Get people’s buy-in from the start
As a leader, you can’t make people follow you. They have to want to come on your journey with you. Establishing a bold vision is a great thing but the vision needs to be owned by everyone in the team and the wider company for it to be a success.
My transition from Sky to Heart was tricky. Sky’s culture was very much "command and control", so everyone was expected to get on with it.
I arrived at Heart and set out a new vision to take the brand from challenger to leader and assumed everyone would follow. However, after a few weeks, my chief executive took me to one side and suggested that I ask the team what they thought before striding ahead. It never occurred to me that they wouldn’t share my vision.
So I held sessions with key stakeholders and asked the question rather than told them the answer. Before long, people were "on the bus" and we went on to drive Heart to become the number one radio network.
I learned how to flex my style depending on the type of culture I found myself in and that getting people’s buy-in upfront is key.
Offer advice when it’s needed
I love big strategic ideas that are going to shift consumers’ mindset and behaviour. I’m lucky to have picked most of my leadership team at Just Eat and we have world-class talent. As such, I like to devolve responsibility.
I will step in if I feel something’s going down the wrong path or needs to be sharper in its execution. As a generalist, it’s important for me that my team feel ownership for their specialism or market. That’s how you get the best performance out of people.
The best advice I was given?
When I was at Channel 4, Polly Cochrane, who was marketing director at the time, taught me to always question everything I do and ask myself, how can I make this bigger and better?
And the worst?
A while ago, one of my bosses said "F**k ’em" when I asked about how I should respond to a key stakeholder group. I was horrified. No matter who consumes your product or has a view on your brand, you should always respond to them respectfully – or so I thought until I was greeted with this response.
Our biggest challenge is keeping up with technology
We have recently merged a tech/product team and marketing team into one.
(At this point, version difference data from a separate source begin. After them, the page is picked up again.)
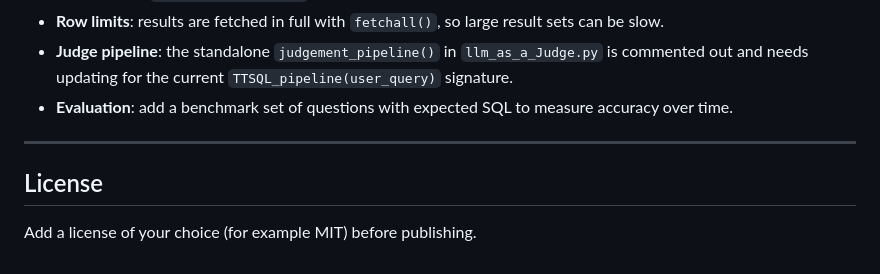
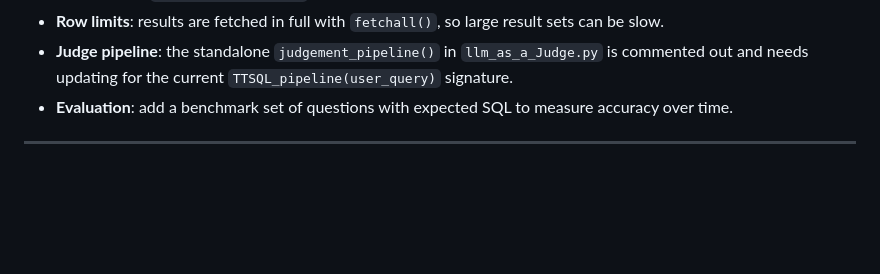
Before and after one commit to anmollate/QueryMind-Natural-Language-to-SQL, a Markdown page: README.md, the part around the change. GitHub-like rendering; blank space fills up the shorter version.

Commit message:
Remove License section from README
Removed the License section from the README.

```diff
--- a/README.md
+++ b/README.md
@@ -206,7 +206,3 @@ Example questions you could ask:
 - **Evaluation**: add a benchmark set of questions with expected SQL to measure accuracy over time.
 
 ---
-
-## License
-
-Add a license of your choice (for example MIT) before publishing.
```
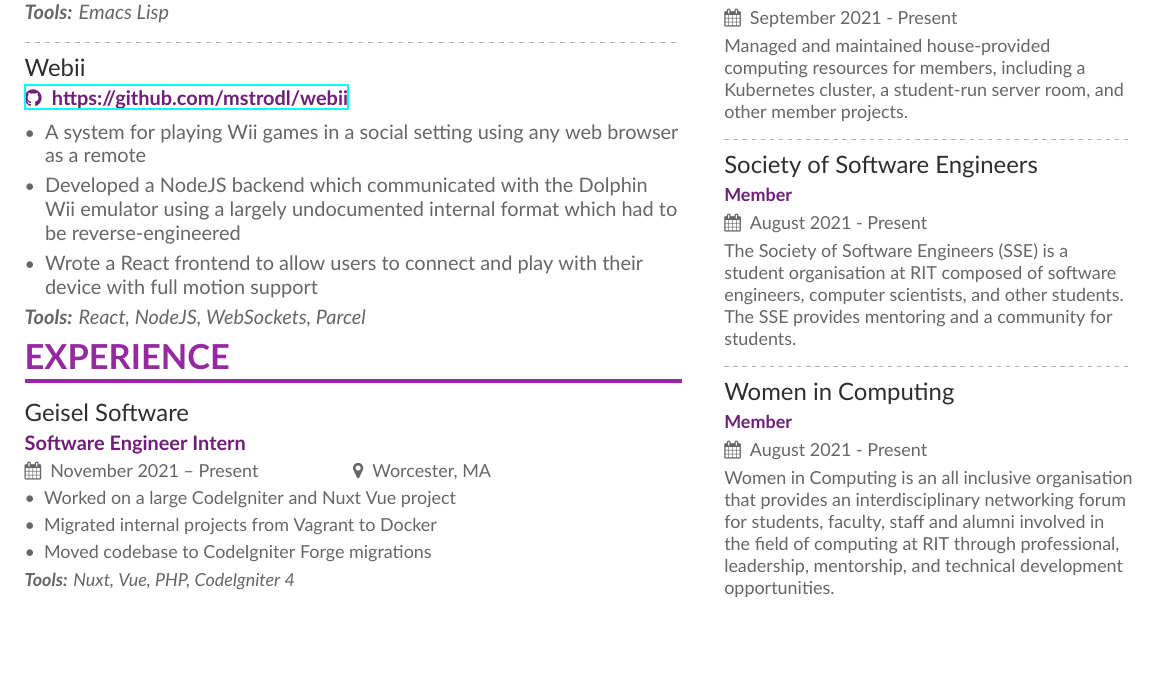
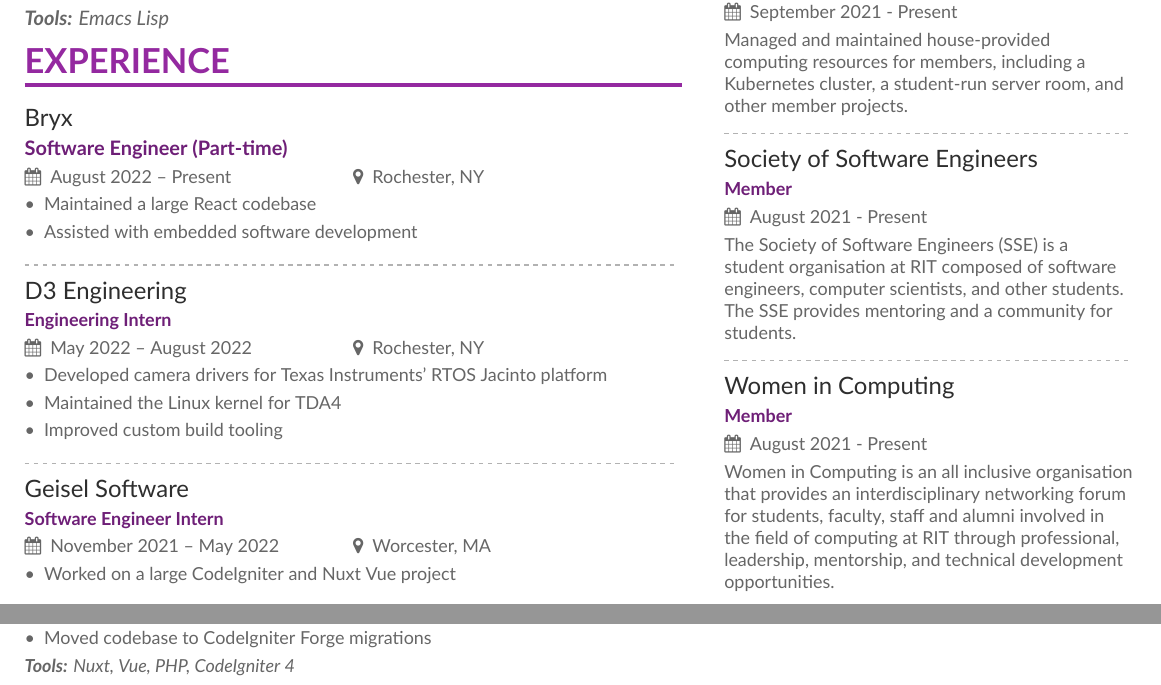
Before and after one commit to Mstrodl/resume, a LaTeX CV (resume.tex): part of the page before the commit and two parts of pages 1 and 2 of 2 after it, the two joined at a grey line, cut so that both start at the same text, the shorter picture padded with empty space. Compiled offline with XeLaTeX.

Commit message:
resume: add bryx+d3

```diff
--- a/resume.tex
+++ b/resume.tex
@@ -131,23 +131,28 @@
 \end{itemize}
 \textit{\textbf{Tools:} Emacs Lisp}
 
-\divider
-
-\project{Webii}{https://github.com/mstrodl/webii}
-\begin{itemize}
-\item A system for playing Wii games in a social setting using any web browser as a remote
-\item Developed a NodeJS backend which communicated with the Dolphin Wii emulator using a largely undocumented internal format which had to be reverse-engineered
-\item Wrote a React frontend to allow users to connect and play with their device with full motion support
-\end{itemize}
-\textit{\textbf{Tools:} React, NodeJS, WebSockets, Parcel}
-
-% \divider
-
 \smallskip
 
 \cvsection{Experience}
 
-\cvevent{Geisel Software}{Software Engineer Intern}{November 2021 -- Present}{Worcester, MA}
+\cvevent{Bryx}{Software Engineer (Part-time)}{August 2022 -- Present}{Rochester, NY}
+\begin{itemize}
+  \item Maintained a large React codebase
+  \item Assisted with embedded software development
+\end{itemize}
+
+\divider
+
+\cvevent{D3 Engineering}{Engineering Intern}{May 2022 -- August 2022}{Rochester, NY}
+\begin{itemize}
+  \item Developed camera drivers for Texas Instruments' RTOS Jacinto platform
+  \item Maintained the Linux kernel for TDA4
+  \item Improved custom build tooling
+\end{itemize}
+
+\divider
+
+\cvevent{Geisel Software}{Software Engineer Intern}{November 2021 -- May 2022}{Worcester, MA}
 \begin{itemize}
   \item Worked on a large CodeIgniter and Nuxt Vue project
   \item Migrated internal projects from Vagrant to Docker
```
Also changed, not shown: Mary-Strodl-Resume.pdf.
They drive global customer growth and report to me. That closeness to technology is key for our competitive edge and we invest heavily in our marketing tech stack and the people who run it.
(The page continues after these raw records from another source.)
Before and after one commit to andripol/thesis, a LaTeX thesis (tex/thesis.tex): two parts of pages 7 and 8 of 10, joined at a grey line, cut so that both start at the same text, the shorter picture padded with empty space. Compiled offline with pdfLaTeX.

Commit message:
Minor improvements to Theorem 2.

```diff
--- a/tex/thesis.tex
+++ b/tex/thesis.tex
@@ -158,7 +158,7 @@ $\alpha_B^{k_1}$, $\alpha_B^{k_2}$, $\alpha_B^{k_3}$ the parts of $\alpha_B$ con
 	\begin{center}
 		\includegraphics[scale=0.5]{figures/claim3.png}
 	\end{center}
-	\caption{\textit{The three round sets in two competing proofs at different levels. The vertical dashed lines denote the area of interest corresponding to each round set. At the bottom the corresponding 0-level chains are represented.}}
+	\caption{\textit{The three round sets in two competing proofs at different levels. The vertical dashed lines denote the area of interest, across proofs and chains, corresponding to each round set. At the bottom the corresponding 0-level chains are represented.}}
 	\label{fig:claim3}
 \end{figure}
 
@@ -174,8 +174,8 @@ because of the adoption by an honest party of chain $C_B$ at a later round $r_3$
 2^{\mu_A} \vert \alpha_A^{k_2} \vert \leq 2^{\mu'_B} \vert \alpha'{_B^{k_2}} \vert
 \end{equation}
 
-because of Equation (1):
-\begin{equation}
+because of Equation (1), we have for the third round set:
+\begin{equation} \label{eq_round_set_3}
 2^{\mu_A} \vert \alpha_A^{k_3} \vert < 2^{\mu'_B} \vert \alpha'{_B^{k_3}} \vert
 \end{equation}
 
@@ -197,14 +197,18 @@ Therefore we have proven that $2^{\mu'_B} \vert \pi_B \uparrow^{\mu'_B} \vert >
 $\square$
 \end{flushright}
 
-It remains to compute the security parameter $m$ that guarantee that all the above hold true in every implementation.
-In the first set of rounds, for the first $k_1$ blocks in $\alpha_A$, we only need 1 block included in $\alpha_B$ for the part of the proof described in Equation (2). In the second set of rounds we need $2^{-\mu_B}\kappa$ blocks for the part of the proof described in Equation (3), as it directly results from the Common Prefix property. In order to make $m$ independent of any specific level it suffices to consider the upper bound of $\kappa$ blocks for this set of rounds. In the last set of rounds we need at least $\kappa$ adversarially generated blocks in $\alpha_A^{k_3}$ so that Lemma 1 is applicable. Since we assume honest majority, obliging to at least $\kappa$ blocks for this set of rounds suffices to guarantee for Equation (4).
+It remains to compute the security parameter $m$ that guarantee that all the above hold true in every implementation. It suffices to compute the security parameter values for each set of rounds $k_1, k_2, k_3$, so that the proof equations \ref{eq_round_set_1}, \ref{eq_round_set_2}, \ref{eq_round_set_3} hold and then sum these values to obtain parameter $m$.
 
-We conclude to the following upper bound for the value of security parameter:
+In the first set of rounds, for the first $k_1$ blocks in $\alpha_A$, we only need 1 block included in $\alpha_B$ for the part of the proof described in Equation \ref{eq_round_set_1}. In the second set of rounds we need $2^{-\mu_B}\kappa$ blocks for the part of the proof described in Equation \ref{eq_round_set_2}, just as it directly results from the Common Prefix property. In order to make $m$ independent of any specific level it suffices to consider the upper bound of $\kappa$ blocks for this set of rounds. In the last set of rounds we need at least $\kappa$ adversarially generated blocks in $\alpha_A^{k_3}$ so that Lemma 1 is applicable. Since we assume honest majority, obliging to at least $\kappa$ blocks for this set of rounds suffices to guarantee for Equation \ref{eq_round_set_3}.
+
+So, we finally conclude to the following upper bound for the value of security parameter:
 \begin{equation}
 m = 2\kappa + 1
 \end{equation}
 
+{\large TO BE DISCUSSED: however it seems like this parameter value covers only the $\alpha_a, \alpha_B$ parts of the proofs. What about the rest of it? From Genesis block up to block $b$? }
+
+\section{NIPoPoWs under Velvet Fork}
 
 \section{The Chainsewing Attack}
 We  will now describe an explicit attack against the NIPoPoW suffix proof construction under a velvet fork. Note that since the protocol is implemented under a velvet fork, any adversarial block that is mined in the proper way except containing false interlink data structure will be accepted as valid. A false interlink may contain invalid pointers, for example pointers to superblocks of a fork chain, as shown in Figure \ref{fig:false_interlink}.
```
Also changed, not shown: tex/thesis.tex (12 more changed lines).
That said, letting data tell the story is one thing but it’s important not to let it overtake creative judgment. You shouldn’t expect your customers to direct your creative strategy.
Harness the power of data
Even though we’re a FTSE 250 company, I’m excited by the enormous potential of Just Eat. We’ve recently repositioned our brand and built a new company vision around creating the world’s greatest food community.
It’s a bold vision and one that will take years to achieve but I believe we are in such a unique position to connect millions of hungry people with thousands of great restaurants. We are leaders in our category and therefore have a desire to grow a sustainable foodtech sector.
But it goes far beyond that. At the end of the day, we help small businesses grow and have a tangible positive impact on their livelihood.
Often, our partners are tiny family-run restaurants that rely on us and the data we provide to help them make key decisions.
Our data is so rich that we can spot opportunities for growth – even down to what dish a restaurant has in which position on its menu on what day of the week. The power of that data is magnificent and daunting in equal measure.
My biggest mistake
Not spotting a bad career move quickly enough and ending up in the wrong role and being miserable. I thought I could make it work but should have recognised that they weren’t right for me and I wasn’t right for them. Luckily, it has led me to Just Eat, where I’ve found a happy home.
Barnaby Dawe is global chief marketing officer at Just Eat. He joined the online food-delivery platform in 2015 and previously held senior marketing roles at Sky, Heart, Channel 4, The Sun and The Times.